Thursday, October 14, 2010

Blogging from Berlin ~ Museum Madness



Having bought a 3 day museum pass, I thought it best to try to see as much as possible. 12 museums in 3 days. It feels like a record. By the end of the 3 days, I felt a bit like a Picasso painting!



The museums visited were the Pergamon, Neues Nationalgalerie, Alte Nationalgalerie, Hamburger Bahnhof, Kathe Kallwitz, Museum fur Fotografie, Berggrum, Scharf Gerstenberg, Bauhaus, Gemaldegalerie, Neue National Gallery, Museum fur Film & Fernsehen! I feel like I have travelled thru time and taken an amazing art history course. It has been dazzling. Each day when I think I have exhausted the city, I am thrown off guard by a totally unexpected delight.

Museum fur Film & Fernsehen

self portrait from Museum fur Film & Fernsehen

The film museum was a find. The creativity that went into the exhibition space was stunning. One walks thru the history of German Film...and then finds oneself in a morgue like room with steel drawers from floor to ceiling.

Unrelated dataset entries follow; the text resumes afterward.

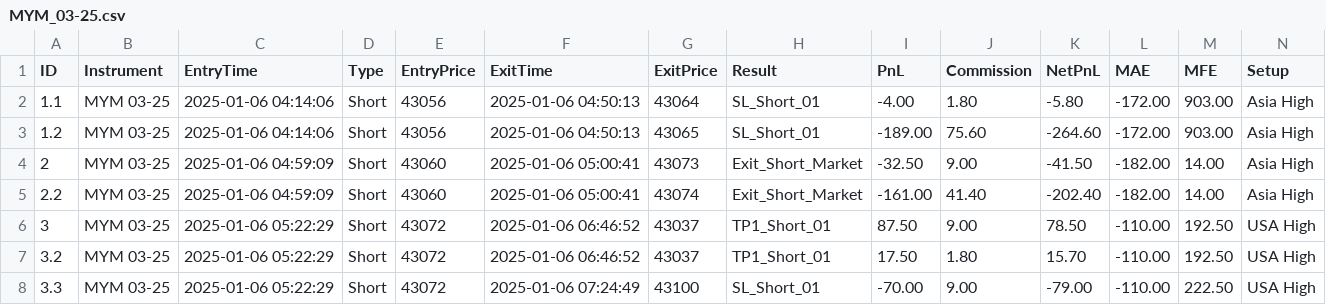
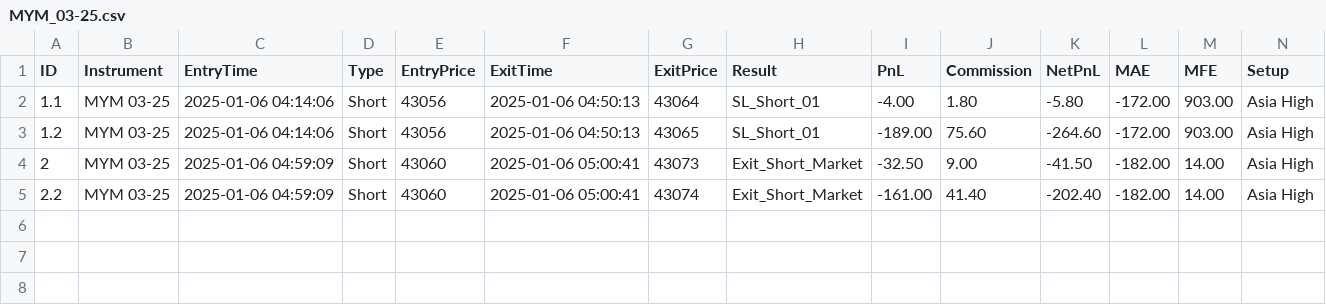
Before and after one commit to adolfomeza/RelativeIndicators, a CSV file: bin/Custom/Strategies/TradeExports/playback/MYM_03-25.csv, drawn as a sheet; only a part is shown; rows hold the shown columns only; the diff names each change by its address in the sheet, - before the commit and + after, or states it on an @@ line.

```diff
--- a/bin/Custom/Strategies/TradeExports/playback/MYM_03-25.csv
+++ b/bin/Custom/Strategies/TradeExports/playback/MYM_03-25.csv
-row 6: 3 | MYM 03-25 | 2025-01-06 05:22:29 | Short | 43072 | 2025-01-06 06:46:52 | 43037 | TP1_Short_01 | 87.50 | 9.00 | 78.50 | -110.00 | 192.50 | USA High
-row 7: 3.2 | MYM 03-25 | 2025-01-06 05:22:29 | Short | 43072 | 2025-01-06 06:46:52 | 43037 | TP1_Short_01 | 17.50 | 1.80 | 15.70 | -110.00 | 192.50 | USA High
-row 8: 3.3 | MYM 03-25 | 2025-01-06 05:22:29 | Short | 43072 | 2025-01-06 07:24:49 | 43100 | SL_Short_01 | -70.00 | 9.00 | -79.00 | -110.00 | 222.50 | USA High
```
Also changed, not shown: bin/Custom/Strategies/TradeExports/playback/MES_03-25.csv, bin/Custom/Strategies/TradeExports/playback/MGC_02-25.csv, 48 other files.
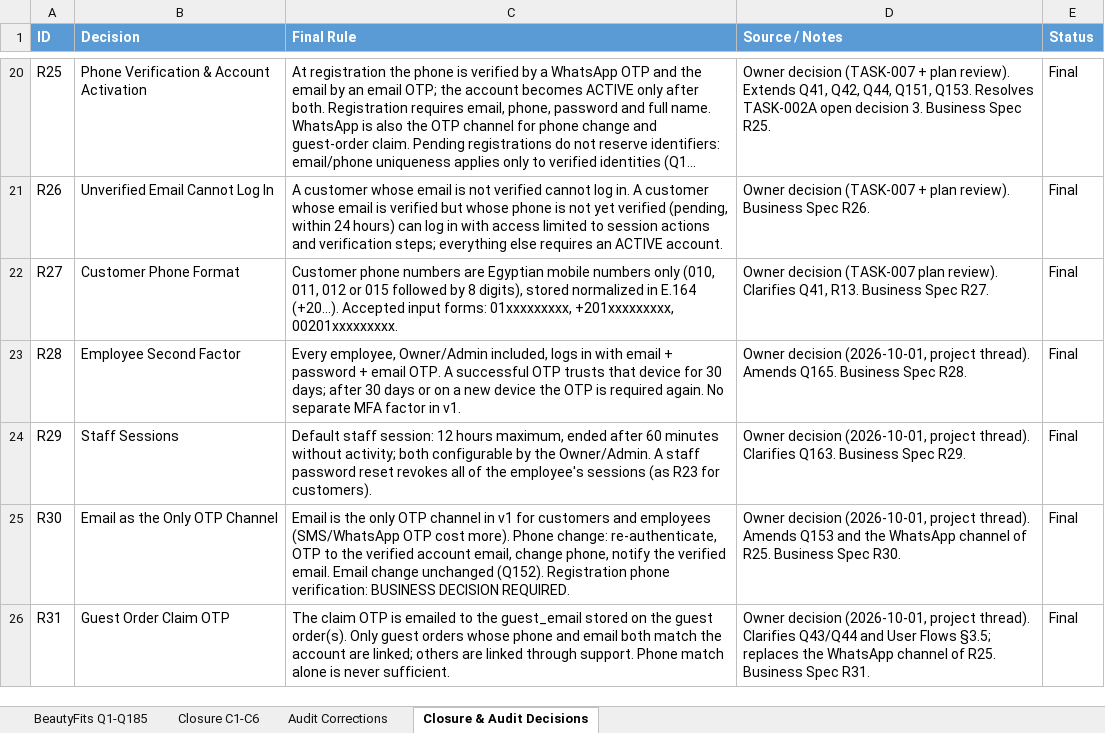
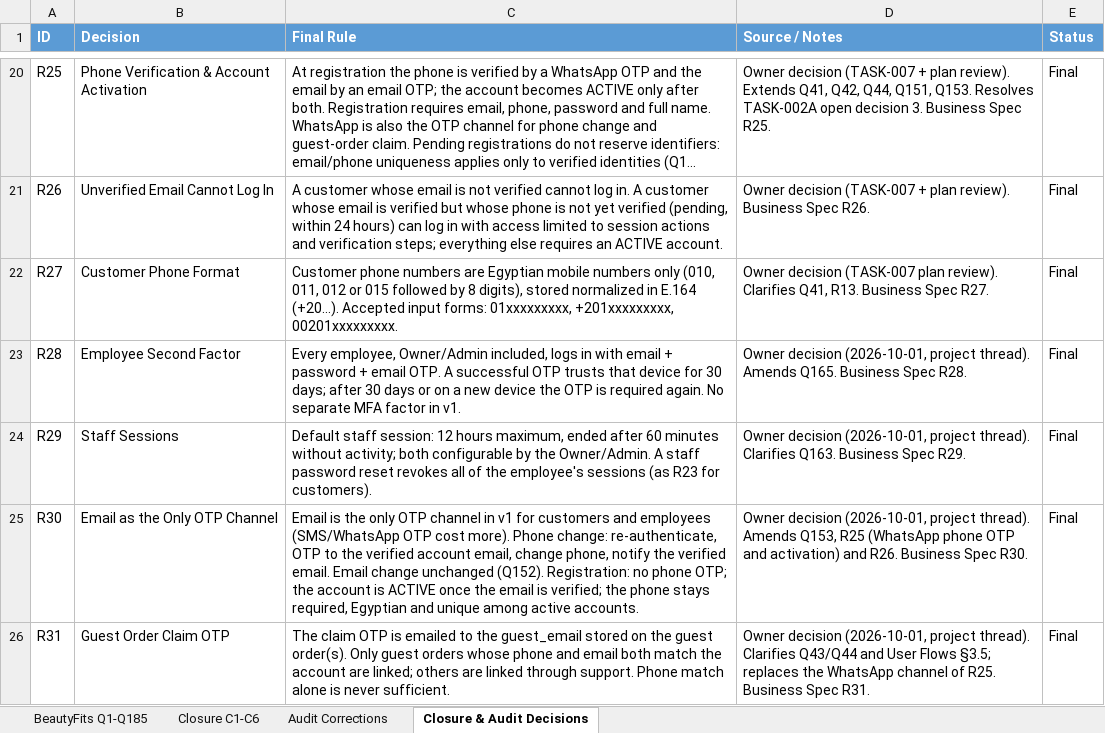
Before and after one commit to MuhamedMagdy97/beautyfits, an Excel workbook: docs/decisions/business-rules-ledger.xlsx, sheet Closure & Audit Decisions, drawn as a sheet; only a part is shown, gaps mark what is left out; long unchanged cells end in …; values as stored, in another font and other column widths than the file's, no borders; table styles not drawn; the diff names each change by its address in the sheet, - before the commit and + after, or states it on an @@ line.

```diff
--- a/docs/decisions/business-rules-ledger.xlsx (sheet Closure & Audit Decisions)
+++ b/docs/decisions/business-rules-ledger.xlsx (sheet Closure & Audit Decisions)
-C25 (Final Rule): …unchanged (Q152). Registration phone verification: BUSINESS DECISION REQUIRED.
+C25 (Final Rule): …unchanged (Q152). Registration: no phone OTP; the account is ACTIVE once the email is verified; the phone stays required, Egyptian and unique among active accounts.
-D25 (Source / Notes): …thread). Amends Q153 and the WhatsApp channel of R25. Business Spec…
+D25 (Source / Notes): …thread). Amends Q153, R25 (WhatsApp phone OTP and activation) and R26. Business Spec…
```
Also changed, not shown: 5 other files.
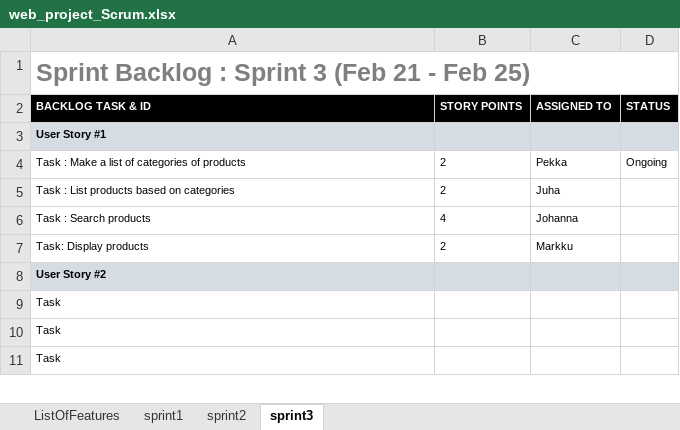
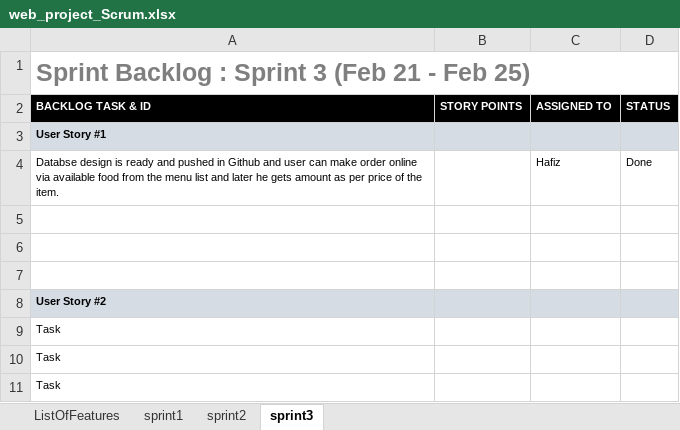
Before and after one commit to hafizkh/Team14Web_IL_Marino, an Excel workbook: web_project_Scrum.xlsx, sheet sprint3, drawn as a sheet; only a part is shown; values as stored, in another font and other column widths than the file's, no borders; charts and pictures not drawn; removed rows and columns are numbered as before the commit, all else as after; the diff names each change by its address in the sheet, - before the commit and + after, or states it on an @@ line.

Commit message:
Add the files of the code related to the order of the food and updated the scrum, sprint 3

```diff
--- a/web_project_Scrum.xlsx (sheet sprint3)
+++ b/web_project_Scrum.xlsx (sheet sprint3)
-row 4: Task : Make a list of categories of products | 2 | Pekka | Ongoing
+row 4: Databse design is ready and pushed in Github and user can make order online via available food from the menu list and later he gets amount as per price of the item. |  | Hafiz | Done
-row 5: Task : List products based on categories | 2 | Juha
+row 5: (empty)
-row 6: Task : Search products | 4 | Johanna
+row 6: (empty)
-row 7: Task: Display products | 2 | Markku
+row 7: (empty)
```
Also changed, not shown: 6 other files.
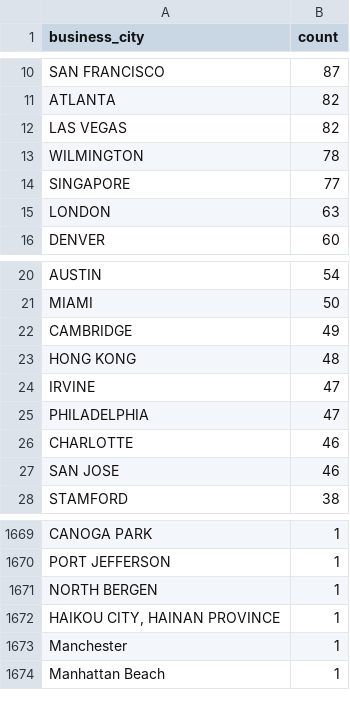
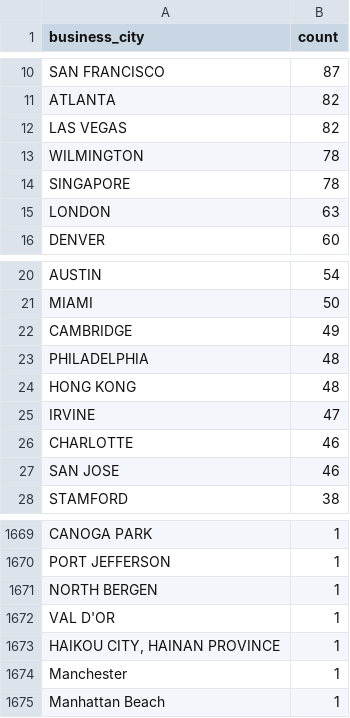
Before and after one commit to jlokos/datamule-indicators, a CSV file: data/filer_metadata/listed_business_city_aggregate.csv, drawn as a sheet; only a part is shown, gaps mark what is left out.

```diff
--- a/data/filer_metadata/listed_business_city_aggregate.csv
+++ b/data/filer_metadata/listed_business_city_aggregate.csv
@@ -13,3 +13,3 @@
 "WILMINGTON","78"
-"SINGAPORE","77"
+"SINGAPORE","78"
 "LONDON","63"
@@ -22,5 +22,5 @@
 "CAMBRIDGE","49"
+"PHILADELPHIA","48"
 "HONG KONG","48"
 "IRVINE","47"
-"PHILADELPHIA","47"
 "CHARLOTTE","46"
@@ -1671,2 +1671,3 @@
 "NORTH BERGEN","1"
+"VAL D'OR","1"
 "HAIKOU CITY, HAINAN PROVINCE","1"
```
Also changed, not shown: data/filer_metadata/listed_category_aggregates.csv, data/filer_metadata/listed_fiscalYearEnd_aggregates.csv, 38 other files.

This is when Hitler came into power and the film industry was derailed and used solely for propaganda. Those who were not sent to the concentration camps fled to the US. It made me think more deeply about how repressive societies stifle the human spirit (Cambodia with Pol Pot and China's cultural revolution under Mao).






The Neue National Gallery is housed in a Ludwig Mies van der Rohe building as was my graduate school at the University of Chicago. It was an amazing, visceral experience to be in a building that felt so familiar, from the flooring to the railings and the chairs in the entryway! Besides the familiarity to my past, it was a very pleasing and coherent museum experience.







For the next two weeks Berlin is hosting a Festival of Lights at night. It was so much fun to see the city lit up. It was also great to see so many people strolling after dark.






There is so much to see in this city. The art collections are magnificent... and perplexing in that they survived. Germany lived thru an incredibly dark period in human history and has risen thru the ashes, phoenix-like, rebuilding with grandeur without forgetting its past. It is truly stunning.

1 comment:

scott davidson said...

What an interesting blog, introduced by a thought-provoking photo. The unusual wall painting of the dwellings is also a strangely modern interpretation. Something like this hieroglyphic view of a park by Swiss painter Paul Klee, http://EN.WahooArt.com/A55A04/w.nsf/OPRA/BRUE-8LT475.
The image can be seen at wahooart.com who can supply you with a canvas print of it.